In the introduction, my contempt is not for Lean or Agile methodologies in software development or even in faster, leaner more general projects. It is for poor leaders who try to rationalize expediency and frugality with the philosophy du Jour which they do not fully understand and use as air cover for bad practices. Do you think the CEO of Wendy’s now fully comprehends the meaning of surge pricing? Buzzwords and viral trends are not a substitute for experience, knowledge, leadership, management, oversight, governance, and plain hard work. The concept of a minimum viable product is solid, depending upon how minimum viability is defined. And for more mature products, we see that poor process and supervision, most likely due to cost cutting, are still possible even for high tech giants.

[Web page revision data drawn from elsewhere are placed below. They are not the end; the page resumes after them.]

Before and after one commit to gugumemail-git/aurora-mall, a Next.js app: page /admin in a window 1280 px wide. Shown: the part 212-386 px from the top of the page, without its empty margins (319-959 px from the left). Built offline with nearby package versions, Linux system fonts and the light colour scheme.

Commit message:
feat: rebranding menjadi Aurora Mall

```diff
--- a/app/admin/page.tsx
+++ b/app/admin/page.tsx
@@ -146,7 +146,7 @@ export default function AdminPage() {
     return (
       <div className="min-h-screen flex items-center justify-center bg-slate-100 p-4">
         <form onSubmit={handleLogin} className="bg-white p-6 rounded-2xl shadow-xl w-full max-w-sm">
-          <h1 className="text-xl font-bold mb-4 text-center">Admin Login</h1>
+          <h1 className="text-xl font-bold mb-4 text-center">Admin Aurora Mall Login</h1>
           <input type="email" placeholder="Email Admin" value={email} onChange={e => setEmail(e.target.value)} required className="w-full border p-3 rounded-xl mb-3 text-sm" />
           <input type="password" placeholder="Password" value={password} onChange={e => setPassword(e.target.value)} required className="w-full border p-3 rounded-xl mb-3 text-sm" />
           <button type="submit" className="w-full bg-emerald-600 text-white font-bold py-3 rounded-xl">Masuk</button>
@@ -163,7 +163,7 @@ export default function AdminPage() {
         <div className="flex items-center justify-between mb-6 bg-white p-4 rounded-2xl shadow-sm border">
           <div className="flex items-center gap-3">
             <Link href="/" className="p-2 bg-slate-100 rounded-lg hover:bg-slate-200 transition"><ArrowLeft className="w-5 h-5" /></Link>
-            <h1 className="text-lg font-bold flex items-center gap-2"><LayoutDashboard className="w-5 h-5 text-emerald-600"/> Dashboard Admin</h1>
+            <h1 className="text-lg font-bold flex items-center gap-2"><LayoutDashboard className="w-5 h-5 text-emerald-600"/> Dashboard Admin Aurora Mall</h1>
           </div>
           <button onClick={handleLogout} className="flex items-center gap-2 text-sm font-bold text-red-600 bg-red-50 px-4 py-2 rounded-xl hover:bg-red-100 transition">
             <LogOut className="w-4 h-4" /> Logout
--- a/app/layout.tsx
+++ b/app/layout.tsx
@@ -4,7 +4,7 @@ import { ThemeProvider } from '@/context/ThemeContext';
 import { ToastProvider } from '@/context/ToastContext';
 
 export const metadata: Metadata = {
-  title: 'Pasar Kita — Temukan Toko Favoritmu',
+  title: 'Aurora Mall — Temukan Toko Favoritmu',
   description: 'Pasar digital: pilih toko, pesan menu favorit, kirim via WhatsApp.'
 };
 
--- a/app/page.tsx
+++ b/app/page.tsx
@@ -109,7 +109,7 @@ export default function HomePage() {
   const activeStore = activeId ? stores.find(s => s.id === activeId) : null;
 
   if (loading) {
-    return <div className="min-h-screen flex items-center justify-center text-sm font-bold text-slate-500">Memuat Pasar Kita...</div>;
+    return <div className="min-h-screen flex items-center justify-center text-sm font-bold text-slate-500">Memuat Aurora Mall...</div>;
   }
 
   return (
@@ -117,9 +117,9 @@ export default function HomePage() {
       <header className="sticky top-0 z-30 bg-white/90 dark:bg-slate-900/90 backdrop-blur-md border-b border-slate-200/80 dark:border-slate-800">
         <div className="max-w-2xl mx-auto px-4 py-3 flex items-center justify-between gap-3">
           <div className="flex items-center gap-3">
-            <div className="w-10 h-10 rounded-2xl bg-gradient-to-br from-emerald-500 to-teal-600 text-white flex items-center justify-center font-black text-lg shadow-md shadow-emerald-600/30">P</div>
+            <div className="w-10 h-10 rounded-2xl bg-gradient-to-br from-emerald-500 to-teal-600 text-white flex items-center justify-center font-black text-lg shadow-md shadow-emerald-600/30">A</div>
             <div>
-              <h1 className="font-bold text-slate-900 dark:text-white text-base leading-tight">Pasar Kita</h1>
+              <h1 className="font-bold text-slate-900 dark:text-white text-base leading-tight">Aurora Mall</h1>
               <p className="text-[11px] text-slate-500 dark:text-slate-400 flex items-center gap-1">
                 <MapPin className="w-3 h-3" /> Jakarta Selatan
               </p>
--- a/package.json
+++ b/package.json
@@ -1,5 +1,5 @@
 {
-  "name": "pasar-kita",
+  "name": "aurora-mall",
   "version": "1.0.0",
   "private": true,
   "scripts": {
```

While time to market is important, so is quality and service. Embracing error as a positive learning experience for your self-managed team simply does not work for critical infrastructure. You the customer pay the price for simplistic LinkedIn video sound bite management style. Critical communications simply cannot be allowed to fail! If your team does not understand that, then you may need a new team or a new team leader. Infrastructure must be highly available, fault-tolerant, tested prior to implementation of any expansion, patch, or upgrade, not have single points of failure, and be fully and instantly recoverable. How many of the 14,000 impacted Teams users do you believe got a live agent to help them on Saturday January 26th? Financial leadership means so much more than reducing expenses to meet an artificial target. There is an adage that you can it have good, fast, or cheap: pick any two. If you select fast and cheap, ask yourself if you are ready for your darkest secrets to be on CNBC tomorrow or for your customers to be down in the middle of a business day?


Bill Wagner is a financial industry technology consultant with over 30 years’ experience as an industry executive in hardware, software, engineering, operations, R&D, product development and introduction, and strategic development.